Apparao Galleries celebrates 20 years of its existence with an exhibition of 10 established and 10 up and coming artists
Fine detailing marks Maya Burman's work
THE APPARAO Galleries turns 20 this September. Started as The Gallery in September 1984, it has seen many ups and downs, but has stood its ground, gaining a name not only at the national level but also at the international level.
Any special memories that its owner Sharan Apparao would like to recall? Says Sharan: "There have been too many to mention; there have been happy occasions and not too happy ones. But what I cherish is the variety of people that I have been able to meet during the two decades and what I have learnt from them; many of them are discerning art lovers and their association has helped me develop a keen eye for quality art work and to maintain a standard."

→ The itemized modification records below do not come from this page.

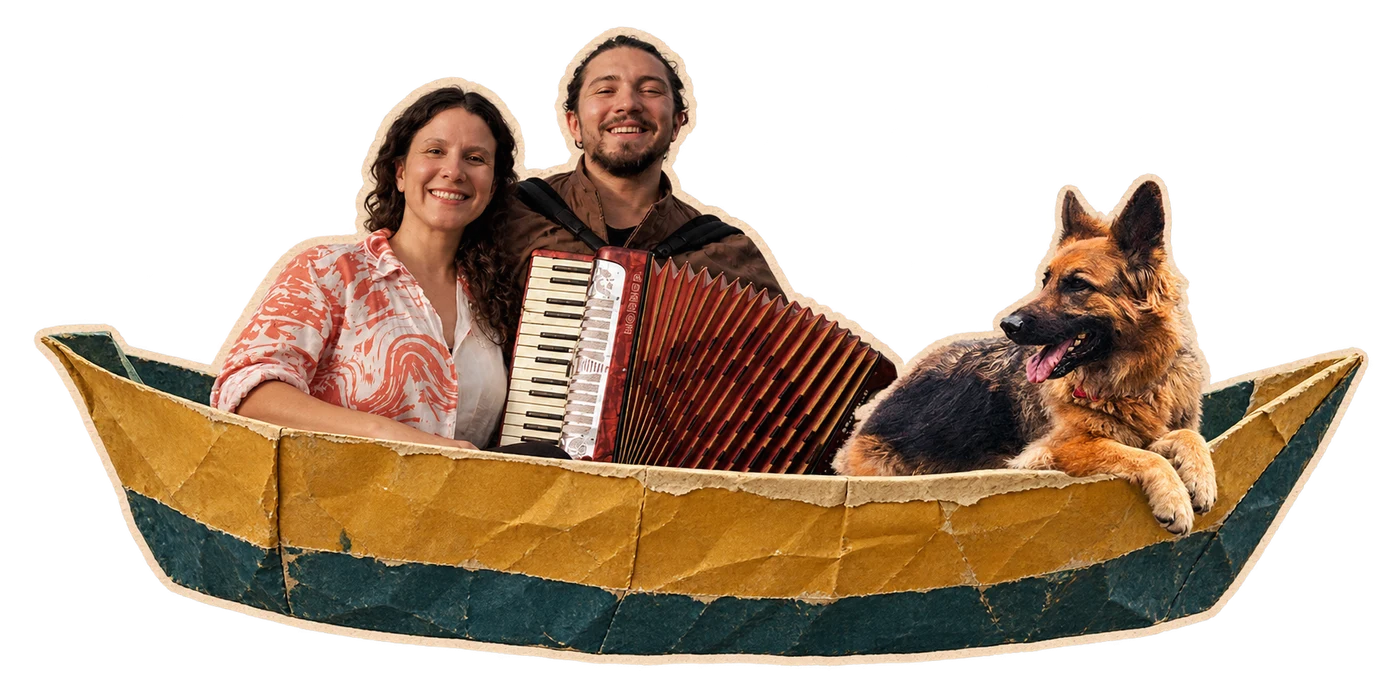
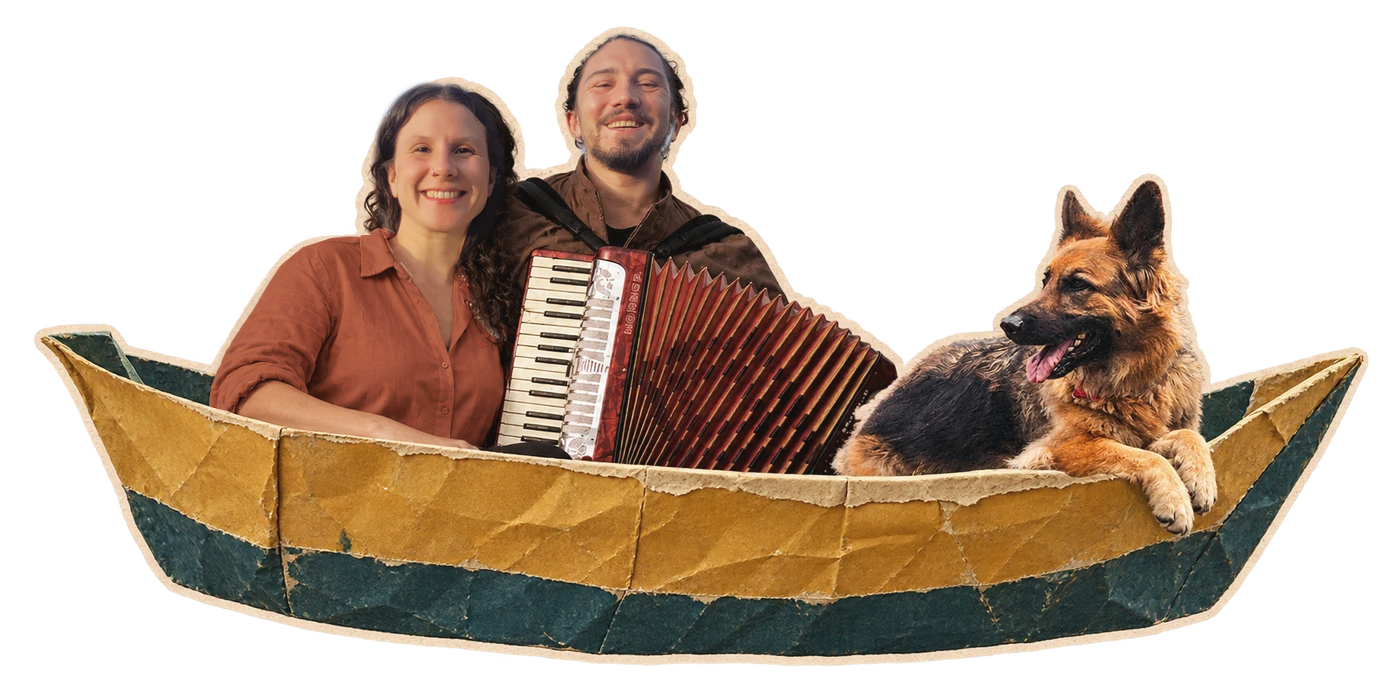
página nosotros

Changed region(s): [[0.1536, 0.1202, 0.3686, 0.6609], [0.3993, 0.03, 0.4914, 0.3004]]

diff --git a/nosotrxs-sea.css b/nosotrxs-sea.css
@@ -1,3 +1,25 @@
 @font-face{font-family:Kaftan;src:url('propuestas/assets/kaftan-trial.otf');font-display:swap}*{box-sizing:border-box}html{scroll-behavior:smooth}body{margin:0;color:#efe5cb;background:#12373e;font:18px/1.8 'Courier Prime',monospace}a{color:inherit;text-underline-offset:6px}a:focus-visible,summary:focus-visible{outline:2px solid currentColor;outline-offset:6px}.skip-work{position:fixed;top:-80px;z-index:50;padding:10px 20px;background:#efe5cb;color:#173d41}.skip-work:focus{top:10px}.sky{background:#e6d3af url('assets/pedagogias/papel-marfil.png') center/950px;background-blend-mode:multiply;color:#252d27}.work-header{max-width:1200px;margin:auto;padding:28px 50px;display:flex;align-items:center;justify-content:space-between;gap:25px;position:relative;z-index:10}.work-brand img{width:48px;height:68px;object-fit:contain}.work-header>nav{display:flex;gap:26px;font-size:14px}.work-header a{text-decoration:none}.work-header a[aria-current]{text-decoration:underline}.work-menu{display:none}.surface{height:650px;position:relative;overflow:hidden;isolation:isolate}.surface h1{font:clamp(62px,8vw,115px)/1.1 Kaftan,serif;text-align:center;margin:0;position:relative;z-index:3;padding-top:20px}.mountains{position:absolute;bottom:190px;left:50%;transform:translateX(-50%);width:max(100%,850px);height:auto;max-height:380px;object-fit:fill;z-index:1}.surface-water{position:absolute;inset:auto -30px 0;height:215px;background:#24555b url('assets/scene-water-2172.webp') center top/1250px auto;z-index:2;clip-path:polygon(0 4%,8% 3%,16% 5%,24% 2%,33% 4%,42% 1%,53% 4%,62% 2%,75% 4%,85% 1%,94% 3%,100% 2%,100% 100%,0 100%);animation:surface-current 12s ease-in-out infinite alternate}.surface:after{content:'';position:absolute;bottom:-1px;left:0;right:0;height:100px;background:linear-gradient(transparent,#173f47);z-index:4;pointer-events:none}.surface-boat{position:absolute;bottom:65px;left:50%;width:min(530px,79%);height:auto;z-index:3;animation:float-boat 8s ease-in-out infinite}.underwater{position:relative;isolation:isolate;overflow:hidden;background:linear-gradient(#173f47,#12343c);padding:80px 0 0}.water-texture{position:absolute;inset:-40px -7%;z-index:-1;pointer-events:none;background:url('assets/scene-water-2172.webp') center top/1200px 410px repeat;opacity:.12;animation:deep-current 18s ease-in-out infinite alternate}.underwater:before{content:'';position:absolute;inset:0;z-index:-1;pointer-events:none;background:linear-gradient(106deg,transparent 10%,#b8ddca08 20%,transparent 29%,transparent 59%,#b8ddca07 64%,transparent 73%)}.manifesto{width:calc(100% - 60px);max-width:740px;margin:auto;padding-bottom:85px}.manifesto>h2{font:clamp(42px,5vw,65px)/1.2 Kaftan,serif;text-align:center;margin:0 0 60px}.manifesto p{margin:0 0 30px}.manifesto .manifesto-opening{font:clamp(32px,4vw,49px)/1.35 Kaftan,serif;text-align:center;margin-bottom:65px}.manifesto .manifest-poem{font:clamp(29px,3.5vw,40px)/1.5 Kaftan,serif;text-align:center;margin:60px 0}.manifesto-ending{text-align:center;font-weight:700;padding:25px 0 45px}.manifest-people{margin-top:25px}.manifest-people summary{cursor:pointer;padding:24px 0;text-align:center;text-decoration:underline;text-underline-offset:7px}.manifest-people[open] summary{margin-bottom:35px}.manifest-people h2{font:38px/1.3 Kaftan,serif;margin:70px 0 30px}.work-footer{padding:0 0 55px}.site-social{display:flex;justify-content:center;gap:25px}.site-social a{display:grid;place-items:center;width:44px;height:44px}.site-social svg{width:26px;height:26px}@keyframes float-boat{0%,100%{transform:translateX(-50%) translateY(0) rotate(-1deg)}50%{transform:translateX(-50%) translateY(-9px) rotate(1deg)}}@keyframes surface-current{to{transform:translateX(20px)}}@keyframes deep-current{to{transform:translate(32px,16px)}}@media(max-width:650px){body{font-size:16px}.work-header{padding:24px 30px}.work-brand img{width:42px;height:60px}.work-header>nav{display:none}.work-menu{display:block;position:relative}.work-menu summary{list-style:none;cursor:pointer;padding:12px}.work-menu summary::-webkit-details-marker{display:none}.work-menu nav{position:absolute;right:0;top:48px;padding:25px;background:#eee2c9;min-width:210px;display:flex;flex-direction:column;gap:15px;box-shadow:0 10px 30px #1a29231a}.surface{height:520px}.surface h1{font-size:65px;padding-top:20px}.mountains{bottom:160px;max-height:280px}.surface-water{height:180px;background-size:950px auto}.surface-boat{bottom:70px;width:86%;max-width:430px}.underwater{padding-top:55px}.manifesto{width:calc(100% - 58px)}.manifesto>h2{margin-bottom:45px}.manifesto .manifesto-opening{margin-bottom:45px}.manifest-people summary{text-align:left}.manifest-people h2{font-size:32px}}@media(prefers-reduced-motion:reduce){html{scroll-behavior:auto}.surface-water,.surface-boat,.water-texture{animation:none}.surface-boat{transform:translateX(-50%)}}
 
-.surface-water{background-size:cover;background-repeat:no-repeat}.mountains{bottom:170px}.water-texture{opacity:.085}@media(max-width:650px){.mountains{bottom:145px}}
+.surface-water{background-size:cover;background-repeat:no-repeat}.mountains{bottom:170px}.water-texture{opacity:.085}@media(max-width:650px){.mountains{bottom:145px}}/* One continuous sheet of sea: no repeated tile edges behind the manifesto. */
+.people-editorial .water-texture{
+ inset:-35px -40px;
+ background:url('assets/mar-continuo.webp') center / cover no-repeat;
+ opacity:.34;
+ mask-image:linear-gradient(to bottom,transparent,#000 140px,#000 calc(100% - 100px),transparent);
+ animation:sea-breath 16s ease-in-out infinite alternate;
+ transform-origin:center;
+}
+.people-editorial .surface-water{
+ background-image:url('assets/mar-continuo.webp');
+ background-size:cover;
+ background-repeat:no-repeat;
+ animation:sea-surface 14s ease-in-out infinite alternate;
+}
+@keyframes sea-breath{from{transform:translate3d(-10px,-5px,0) scale(1.01)}to{transform:translate3d(10px,5px,0) scale(1.025)}}
+@keyframes sea-surface{from{transform:translate3d(-8px,0,0)}to{transform:translate3d(8px,4px,0)}}
+@media(prefers-reduced-motion:reduce){.people-editorial .water-texture,.people-editorial .surface-water{animation:none;transform:none}}
+/* Calmer preview: softer ripples and a slower, shallower drift. */
+.people-editorial .water-texture{opacity:.16;filter:blur(.65px);animation-duration:28s}
+.people-editorial .surface-water{background-image:linear-gradient(#173f4770,#173f4770),url('assets/mar-continuo.webp');animation-duration:26s}
+@keyframes sea-breath{from{transform:translate3d(-3px,-1px,0) scale(1.01)}to{transform:translate3d(3px,1px,0) scale(1.012)}}
+@keyframes sea-surface{from{transform:translate3d(-3px,0,0)}to{transform:translate3d(3px,1px,0)}}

To celebrate its 20th birth anniversary, an exhibition `20/20' is being held till September 4. It showcases the creations of 10 established artists whose works the gallery has been dealing with and of 10 promising young artists. While the seniors' works dwell on the technique, colour schemes and subject, it is more the mind that takes centre stage in the creations of the young artists. The very simple abstract image inspired by tribal art in the work of late J. Swaminathan makes one stop and ruminate; the glass painting of Laxma Goud catches the eye with the bright colours and details, Arpana Caur's large work has a brooding quality, while Jehangir Sabavala's group of people in subdued tones stresses his unique technique. The sad face in the painting by Anjolie Ela Menon, the caricature-like serigraphs of M. F. Husain and the dreamy image of Sakthi Burman have their usual attraction. Some of the Chennai artists who have been shown regularly in the past few years are prominent by their absence.

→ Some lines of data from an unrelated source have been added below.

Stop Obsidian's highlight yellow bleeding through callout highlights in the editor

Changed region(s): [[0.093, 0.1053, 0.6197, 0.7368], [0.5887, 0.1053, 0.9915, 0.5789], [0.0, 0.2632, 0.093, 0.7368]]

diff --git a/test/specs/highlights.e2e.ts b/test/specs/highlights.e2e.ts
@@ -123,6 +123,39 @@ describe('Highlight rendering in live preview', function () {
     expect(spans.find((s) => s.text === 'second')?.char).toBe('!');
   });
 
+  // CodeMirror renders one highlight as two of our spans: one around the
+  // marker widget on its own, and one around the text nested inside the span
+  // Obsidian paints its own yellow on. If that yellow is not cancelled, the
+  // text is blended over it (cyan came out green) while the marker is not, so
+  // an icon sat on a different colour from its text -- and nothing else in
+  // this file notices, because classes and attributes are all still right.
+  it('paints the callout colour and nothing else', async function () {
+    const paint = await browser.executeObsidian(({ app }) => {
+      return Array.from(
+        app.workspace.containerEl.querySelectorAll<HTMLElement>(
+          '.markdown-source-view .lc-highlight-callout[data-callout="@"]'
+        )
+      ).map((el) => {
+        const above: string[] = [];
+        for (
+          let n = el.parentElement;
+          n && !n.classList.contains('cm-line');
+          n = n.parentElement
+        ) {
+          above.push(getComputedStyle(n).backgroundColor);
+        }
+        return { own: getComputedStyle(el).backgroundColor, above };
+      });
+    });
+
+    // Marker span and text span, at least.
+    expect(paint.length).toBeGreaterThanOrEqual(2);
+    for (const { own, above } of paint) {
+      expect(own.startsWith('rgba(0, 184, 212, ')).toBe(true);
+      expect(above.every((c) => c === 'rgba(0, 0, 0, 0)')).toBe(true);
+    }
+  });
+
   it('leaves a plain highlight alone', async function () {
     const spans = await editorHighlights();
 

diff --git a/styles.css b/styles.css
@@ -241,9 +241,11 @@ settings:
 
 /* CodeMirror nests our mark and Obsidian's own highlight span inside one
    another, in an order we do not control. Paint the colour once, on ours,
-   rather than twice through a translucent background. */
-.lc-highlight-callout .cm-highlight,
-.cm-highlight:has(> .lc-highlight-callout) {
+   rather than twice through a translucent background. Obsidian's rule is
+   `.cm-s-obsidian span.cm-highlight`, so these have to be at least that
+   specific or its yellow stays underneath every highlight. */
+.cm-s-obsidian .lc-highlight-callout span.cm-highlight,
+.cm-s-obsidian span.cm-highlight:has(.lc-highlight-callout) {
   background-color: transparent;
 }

The creations of the up and coming artists have an intriguing quality, each adopting a different approach. Dinesh paints scattered images of animals and birds on stark white boxes; Manish Nai's monochromatic work depends on mild variation of tones and textures, while Ganga Singh's paintings have a graphic quality. Fine pen work comes from Dilip Sharma, in which he uses the form of small flowers to create the entire face; similarly the colourful paintings of Maya Burman with an ethereal quality rely on fine details. Smirity Dikshit uses pieces of gauze and plain cloth dyed in varying shades of grey to create her imagery between two sheets of clear glass. The collages of Farhan Mujib make one catch one's breath. It takes a while to realise that they are collages and not paintings; so many minute details have been dealt with great care that one can hardly make out the pasting of the forms, be they birds, animals or architectural details.
A little less crowded display would have shown all the paintings to better advantage.

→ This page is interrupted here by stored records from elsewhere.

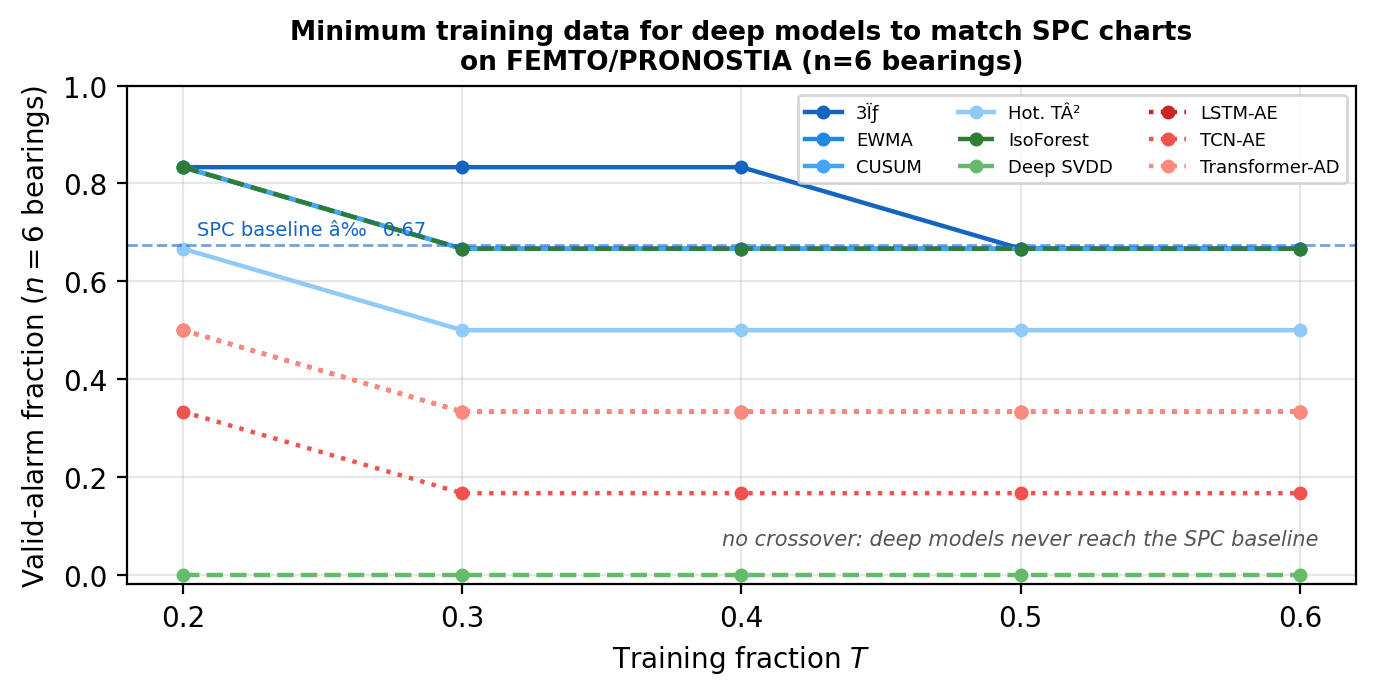
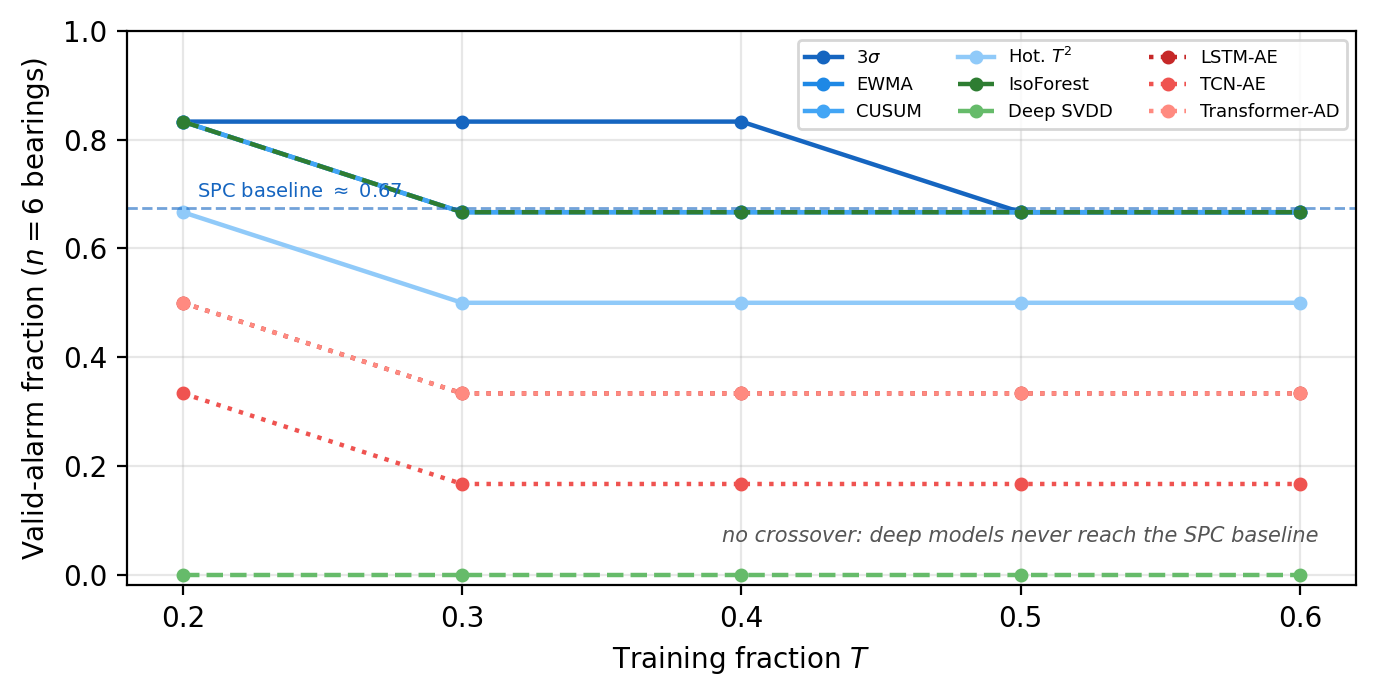
fix(figures): RD-11..RD-14 - mojibake, in-plot title, doubled parenthesis
Root cause per the revision register: label strings were emitted as UTF-8
and re-read as cp1252, not a font problem. Switched the affected display
labels to matplotlib mathtext, which removes the encoding dependency
entirely. Dict keys are data keys matching the benchmark CSV method
column and are unchanged.

Figure 2 (fig_crossdataset):
- y-axis Delta and minus sign now mathtext (were 'i"' and 'a^')
- tick labels 3-sigma and Hot. T^2 now mathtext (were '3lf', 'Hot. TA2')
- legend doubled parenthesis fixed: ONGC (n=1, case study)

Figure 10 (fig_mintrain):
- legend 3-sigma and Hot. T^2 now mathtext
- 'SPC baseline ~ 0.67' annotation now mathtext
- in-plot title deleted: it asserted deep models 'match SPC charts',
  which the caption denies (no crossover). Caption carries it, per
  IJPHM house style.

Verified by rendering: figure1 and fig_sweep regenerate byte-identical,
confirming no collateral change. All six figures inspected for axis
labels, tick labels, legends and in-plot annotations; only these two
were affected.

diff --git a/paper/make_figures.py b/paper/make_figures.py
@@ -116,12 +116,17 @@ def fig_crossdataset():
 
     methods = ["3σ Rule (σ=3.0)", "EWMA (λ=0.2, k=3.0)", "CUSUM (k=0.5, h=5.0)",
                "Hotelling T²", "Isolation Forest", "Deep SVDD", "RMS-Trend (kσ)"]
-    short = {"3σ Rule (σ=3.0)": "3σ", "EWMA (λ=0.2, k=3.0)": "EWMA",
-             "CUSUM (k=0.5, h=5.0)": "CUSUM", "Hotelling T²": "Hot. T²",
+    # Display labels use mathtext, not literal Greek/superscript characters: the
+    # literals were emitted as UTF-8 and re-read as cp1252, which is what produced
+    # the "3ĺf" / "Hot. TÂ²" mojibake (RD-11..RD-14). Mathtext removes the
+    # encoding dependency entirely. The dict KEYS are data keys matching the
+    # method column of the benchmark CSVs — do not touch them.
+    short = {"3σ Rule (σ=3.0)": r"$3\sigma$", "EWMA (λ=0.2, k=3.0)": "EWMA",
+             "CUSUM (k=0.5, h=5.0)": "CUSUM", "Hotelling T²": r"Hot. $T^2$",
              "Isolation Forest": "IsoForest", "Deep SVDD": "D.SVDD",
              "RMS-Trend (kσ)": "RMS-trend"}
     datasets = ["IMS", "ONGC", "XJTU-SY", "FEMTO", "Ferrara"]
-    n_label = {"IMS": "n=3", "ONGC": "n=1 (case study)", "XJTU-SY": "n=10",
+    n_label = {"IMS": "n=3", "ONGC": "n=1, case study", "XJTU-SY": "n=10",
                "FEMTO": "n=6", "Ferrara": "n=6"}
     colors = {"IMS": "#E91E63", "ONGC": "#1565C0", "XJTU-SY": "#2E7D32",
               "FEMTO": "#F57F17", "Ferrara": "#6A1B9A"}
@@ -154,7 +159,8 @@ def fig_crossdataset():
     ax.axhline(0, color="black", linewidth=0.8)
     ax.set_xticks(x)
     ax.set_xticklabels([short[m] for m in methods], fontsize=8)
-    ax.set_ylabel("Median run-level lead-time Δ\n(aggregate − decimate), h")
+    ax.set_ylabel("Median run-level lead-time $\\Delta$\n"
+                  "(aggregate $-$ decimate), h")
     ax.set_title("Aggregation vs decimation across datasets (run-level; none significant)",
                  fontsize=9.5, fontweight="bold")
     ax.legend(fontsize=7.5)
@@ -186,8 +192,9 @@ def fig_training_sweep():
         "lstm_ae": ("deep recon.", "#C62828"), "tcn": ("deep recon.", "#EF5350"),
         "transformer_ad": ("deep recon.", "#FF8A80"),
     }
-    labels = {"three_sigma": "3σ", "ewma": "EWMA", "cusum": "CUSUM",
-              "hotelling_t2": "Hot. T²", "isolation_forest": "IsoForest",
+    # Mathtext, not literal Greek/superscripts — see the note in fig_crossdataset.
+    labels = {"three_sigma": r"$3\sigma$", "ewma": "EWMA", "cusum": "CUSUM",
+              "hotelling_t2": r"Hot. $T^2$", "isolation_forest": "IsoForest",
               "deep_svdd": "Deep SVDD", "lstm_ae": "LSTM-AE", "tcn": "TCN-AE",
               "transformer_ad": "Transformer-AD"}
 
@@ -206,8 +213,8 @@ def fig_training_sweep():
     if not spc.empty:
         base = float(spc["valid_frac"].mean())
         ax.axhline(base, color="#1565C0", linestyle="--", linewidth=1.0, alpha=0.6)
-        ax.text(0.205, base + 0.02, f"SPC baseline ≈ {base:.2f}", fontsize=7,
-                color="#1565C0")
+        ax.text(0.205, base + 0.02, "SPC baseline $\\approx$ %.2f" % base,
+                fontsize=7, color="#1565C0")
     ax.text(0.50, 0.06, "no crossover: deep models never reach the SPC baseline",
             fontsize=7.5, style="italic", ha="center", color="#555555")
 
@@ -216,8 +223,9 @@ def fig_training_sweep():
     ax.set_xlim(0.18, 0.62)
     ax.set_ylim(-0.02, 1.0)
     ax.set_xticks([0.2, 0.3, 0.4, 0.5, 0.6])
-    ax.set_title("Minimum training data for deep models to match SPC charts\n"
-                 "on FEMTO/PRONOSTIA (n=6 bearings)", fontsize=9.5, fontweight="bold")
+    # No in-plot title (RD-11..RD-14): the old title asserted the deep models
+    # "match SPC charts", which the LaTeX caption correctly denies — there is no
+    # crossover. The caption carries the title; that is IJPHM house style.
     ax.legend(fontsize=6.5, ncol=3, loc="upper right")
     ax.grid(alpha=0.3)
     plt.tight_layout()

The show will move to Delhi in the second week of September.
Send this article to Friends by